Retired potato farmer looks back on a lifetime’s harvest
FORT FAIRFIELD, Maine — As Aroostook County’s potato harvest gets into full swing, this year, 85-year-old Bernard Webb of Fort Fairfield is not digging up any potatoes for the first time in his long farming career.
Webb said that his age, carpal tunnel, and a shortage of labor all factored into his decision not to plant a few acres of potatoes this year.
“I was going to plant some potatoes. It was my health and the labor,” said Webb, who was among the few small farmers still relying on temporary workers to hand pick potatoes.
As many businesses looking for both temporary and year-round employees know, good workers are hard to find.
“It’s getting hard to get help. It used to be a lot easier. A lot of the people had jobs and were always looking for some extra money,” Webb said. “Most everybody I know that owns a farm has problems with labor.”
While Webb is no longer farming himself, he has a bird’s eye view of the region’s potato economy from his home on Route 1A, across the road from the Cavendish Agri-Services fertilizer depot.
Webb grew up working on his family farm with horses and small tractors during the peak of Aroostook County’s potato empire. After serving in the Army in the 1950s and getting married to a Canadian lady, he struck out on his own to farm, raise seed and fresh market potatoes, first on rented land and then at his current property, which he bought in 1962.
“It was not that easy to get a place then,” Webb said.
Webb raised Kennebec, Katahdin and other potato varieties on 70 acres for more than four decades, relying on he and his late wife’s six kids and legions of seasonal workers each fall.
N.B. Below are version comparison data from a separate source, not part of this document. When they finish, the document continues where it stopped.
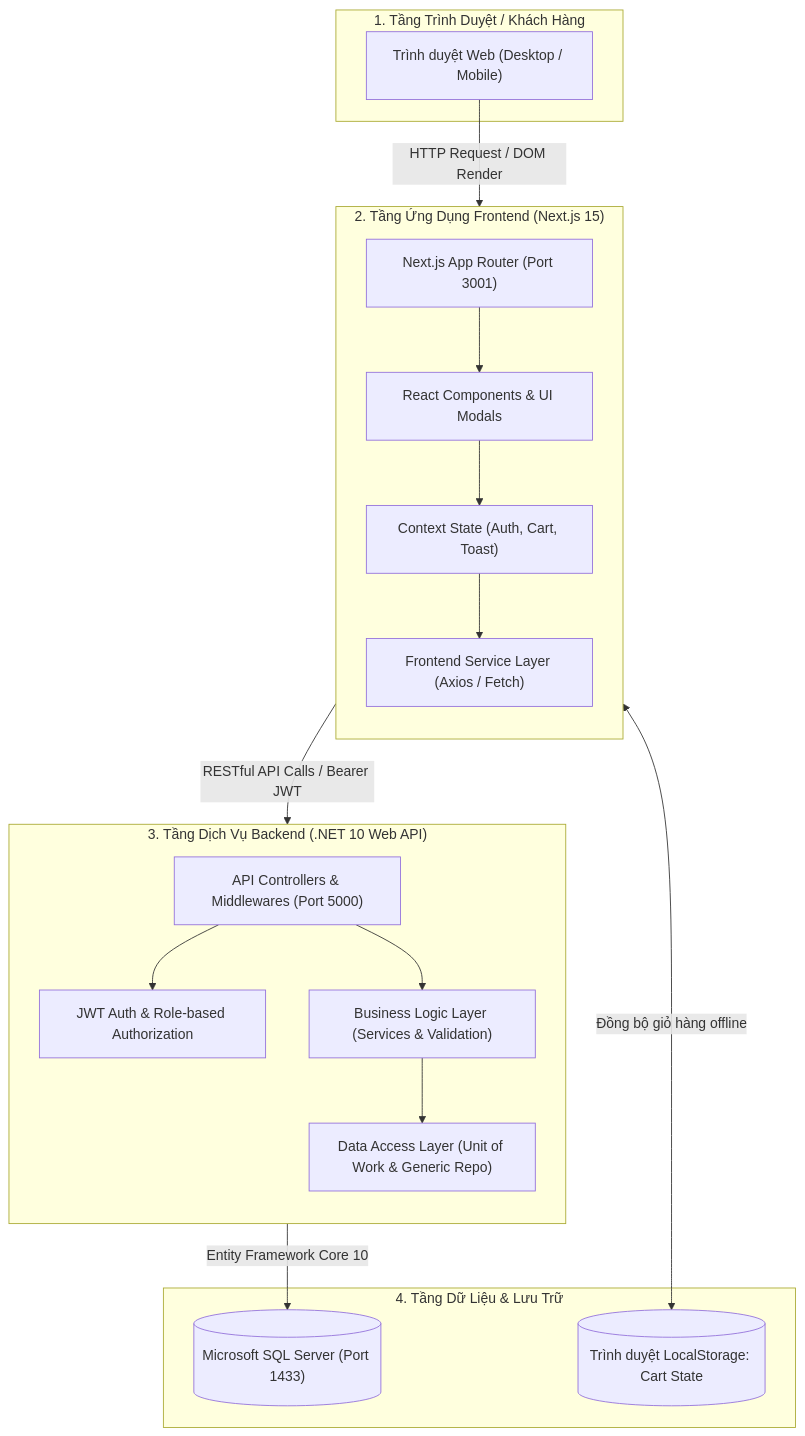
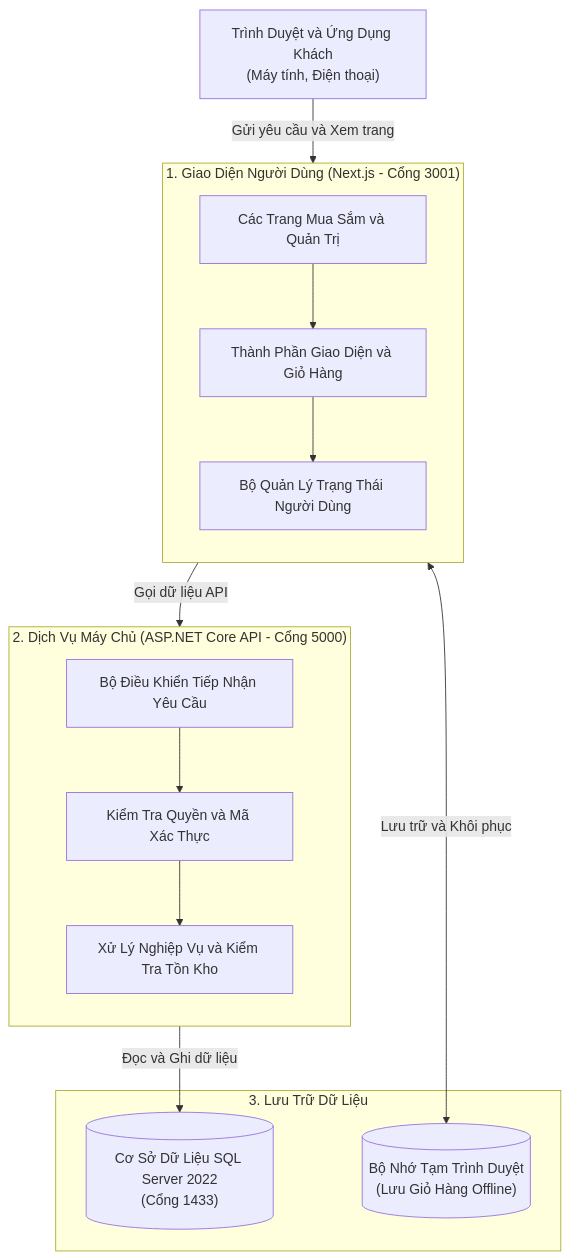
One commit to ducmanh-jr/aethelgard_shopping_mall changed the first of 16 diagrams in BAO_CAO_THIET_KE_HE_THONG.md. Above: the diagram before and after it, drawn with Mermaid. The commit also changed other lines of this file and 310 other files, not shown here.

````diff
--- a/BAO_CAO_THIET_KE_HE_THONG.md
+++ b/BAO_CAO_THIET_KE_HE_THONG.md
@@ -10,39 +15,30 @@
 ```mermaid
 flowchart TD
-    subgraph ClientLayer ["1. Tầng Trình Duyệt / Khách Hàng"]
-        WebBrowser["Trình duyệt Web (Desktop / Mobile)"]
+    Client["Trình Duyệt và Ứng Dụng Khách<br/>(Máy tính, Điện thoại)"]
+
+    subgraph WebApp ["1. Giao Diện Người Dùng (Next.js - Cổng 3001)"]
+        direction TB
+        Pages["Các Trang Mua Sắm và Quản Trị"]
+        Components["Thành Phần Giao Diện và Giỏ Hàng"]
+        Contexts["Bộ Quản Lý Trạng Thái Người Dùng"]
+        Pages --> Components --> Contexts
     end
 
-    subgraph FrontendApp ["2. Tầng Ứng Dụng Frontend (Next.js 15)"]
+    subgraph WebApi ["2. Dịch Vụ Máy Chủ (ASP.NET Core API - Cổng 5000)"]
         direction TB
-        AppRouter["Next.js App Router (Port 3001)"]
-        UIComp["React Components & UI Modals"]
-        ContextSys["Context State (Auth, Cart, Toast)"]
-        ServiceLayer["Frontend Service Layer (Axios / Fetch)"]
-        AppRouter --> UIComp
-        UIComp --> ContextSys
-        ContextSys --> ServiceLayer
+        Controllers["Bộ Điều Khiển Tiếp Nhận Yêu Cầu"]
+        Security["Kiểm Tra Quyền và Mã Xác Thực"]
+        Services["Xử Lý Nghiệp Vụ và Kiểm Tra Tồn Kho"]
+        Controllers --> Security --> Services
     end
 
-    subgraph BackendAPI ["3. Tầng Dịch Vụ Backend (.NET 10 Web API)"]
-        direction TB
-        APIController["API Controllers & Middlewares (Port 5000)"]
-        BLLService["Business Logic Layer (Services & Validation)"]
-        SecurityEngine["JWT Auth & Role-based Authorization"]
-        DALRepo["Data Access Layer (Unit of Work & Generic Repo)"]
-        
-        APIController --> SecurityEngine
-        APIController --> BLLService
-        BLLService --> DALRepo
+    subgraph Database ["3. Lưu Trữ Dữ Liệu"]
+        SQL[("Cơ Sở Dữ Liệu SQL Server 2022<br/>(Cổng 1433)")]
+        LocalStore[("Bộ Nhớ Tạm Trình Duyệt<br/>(Lưu Giỏ Hàng Offline)")]
     end
 
-    subgraph DatabaseLayer ["4. Tầng Dữ Liệu & Lưu Trữ"]
-        MSSQL[("Microsoft SQL Server (Port 1433)")]
-        LocalStore[("Trình duyệt LocalStorage: Cart State")]
-    end
-
-    WebBrowser -->|HTTP Request / DOM Render| AppRouter
-    ContextSys <-->|Đồng bộ giỏ hàng offline| LocalStore
-    ServiceLayer -->|RESTful API Calls / Bearer JWT| APIController
-    DALRepo -->|Entity Framework Core 10| MSSQL
+    Client -->|Gửi yêu cầu và Xem trang| WebApp
+    Contexts <-->|Lưu trữ và Khôi phục| LocalStore
+    WebApp -->|Gọi dữ liệu API| Controllers
+    Services -->|Đọc và Ghi dữ liệu| SQL
 ```
````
More recently, he was among the few farmers growing Green Mountain potatoes, a tasty variety that’s hard to grow due to bruising and blight susceptibility.
“Back when I had 70 acres, we’d have 30 or 40 people. The last day we finished up, we’d have a big party with a bonfire. The kids liked that.”
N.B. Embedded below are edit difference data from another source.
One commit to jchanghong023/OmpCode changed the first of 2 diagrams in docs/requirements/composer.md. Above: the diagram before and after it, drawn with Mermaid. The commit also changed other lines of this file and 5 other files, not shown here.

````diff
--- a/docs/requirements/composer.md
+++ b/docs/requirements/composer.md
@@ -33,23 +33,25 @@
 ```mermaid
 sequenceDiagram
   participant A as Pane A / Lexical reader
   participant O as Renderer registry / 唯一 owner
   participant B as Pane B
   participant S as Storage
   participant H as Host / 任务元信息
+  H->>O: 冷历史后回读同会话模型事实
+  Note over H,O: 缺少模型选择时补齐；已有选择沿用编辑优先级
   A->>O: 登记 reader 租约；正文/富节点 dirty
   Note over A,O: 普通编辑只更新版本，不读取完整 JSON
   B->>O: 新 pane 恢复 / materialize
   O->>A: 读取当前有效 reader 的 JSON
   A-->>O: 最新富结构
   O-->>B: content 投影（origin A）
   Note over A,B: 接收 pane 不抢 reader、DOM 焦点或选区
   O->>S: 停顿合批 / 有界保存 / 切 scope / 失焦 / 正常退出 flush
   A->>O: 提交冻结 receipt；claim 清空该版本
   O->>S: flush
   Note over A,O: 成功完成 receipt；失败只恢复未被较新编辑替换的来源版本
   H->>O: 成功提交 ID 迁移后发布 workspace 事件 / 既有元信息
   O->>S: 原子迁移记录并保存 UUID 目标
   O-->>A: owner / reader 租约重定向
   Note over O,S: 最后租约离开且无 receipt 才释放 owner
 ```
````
Unlike many other farmers of his generation, Webb managed to avoid going broke or losing his land during the farm crisis of the 1980s.
“Up and down this road, there were a lot of farmers that lost their land. I went to the auctions. It was a sad deal.”
Following his father’s strategy, Webb tried to avoid purchases that would leave him with a lot of debt. “There were a lot of things I needed, but I got by without it.”
And while many years were bad or marginal for farm income, the years with good prices helped even out those fluctuations.
“You could drive up and down the road here and tell what year the potatoes had a good price because [you’d see] new equipment and new cars sitting in their dooryard.”
Webb eventually sold most of his land, while still raising a few acres of fresh market potatoes up until last year. His sister still lives on the original family homestead on the Fort Road while renting out some 150 acres, and Webb keeps in touch with all the folks he worked with over the years.
“Somebody asked me the other day if I would do it all over again, and I said, ‘Yes, I would.’ I enjoyed it. I met a lot of people and I had people who liked buying from a small farmer.”